* [Activity]: Without the pictures, give the entries below again exactly as written.

* [Extracted information]:
>>>

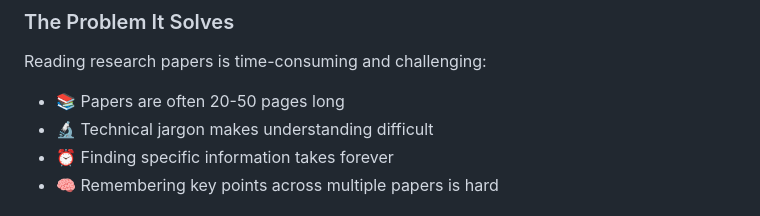
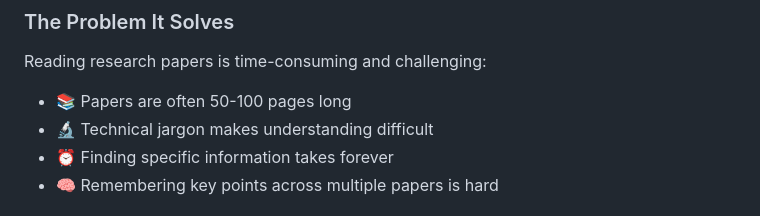
Before and after one commit to moiz-mansoori/AI-RESEARCH-PAPER-ANALYZER, a Markdown page: readme.md, the part around the change. Drawn GitHub-style.

```diff
--- a/readme.md
+++ b/readme.md
@@ -22,7 +22,7 @@ AI Research Paper Analyzer is an intelligent web application that helps research
 ### The Problem It Solves
 
 Reading research papers is time-consuming and challenging:
-- 📚 Papers are often 20-50 pages long
+- 📚 Papers are often 50-100 pages long
 - 🔬 Technical jargon makes understanding difficult
 - ⏰ Finding specific information takes forever
 - 🧠 Remembering key points across multiple papers is hard
```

<<<

* [Response area]:
Before and after one commit to moiz-mansoori/AI-RESEARCH-PAPER-ANALYZER, a Markdown page: readme.md, the part around the change. Drawn GitHub-style.

```diff
--- a/readme.md
+++ b/readme.md
@@ -22,7 +22,7 @@ AI Research Paper Analyzer is an intelligent web application that helps research
 ### The Problem It Solves
 
 Reading research papers is time-consuming and challenging:
-- 📚 Papers are often 20-50 pages long
+- 📚 Papers are often 50-100 pages long
 - 🔬 Technical jargon makes understanding difficult
 - ⏰ Finding specific information takes forever
 - 🧠 Remembering key points across multiple papers is hard
```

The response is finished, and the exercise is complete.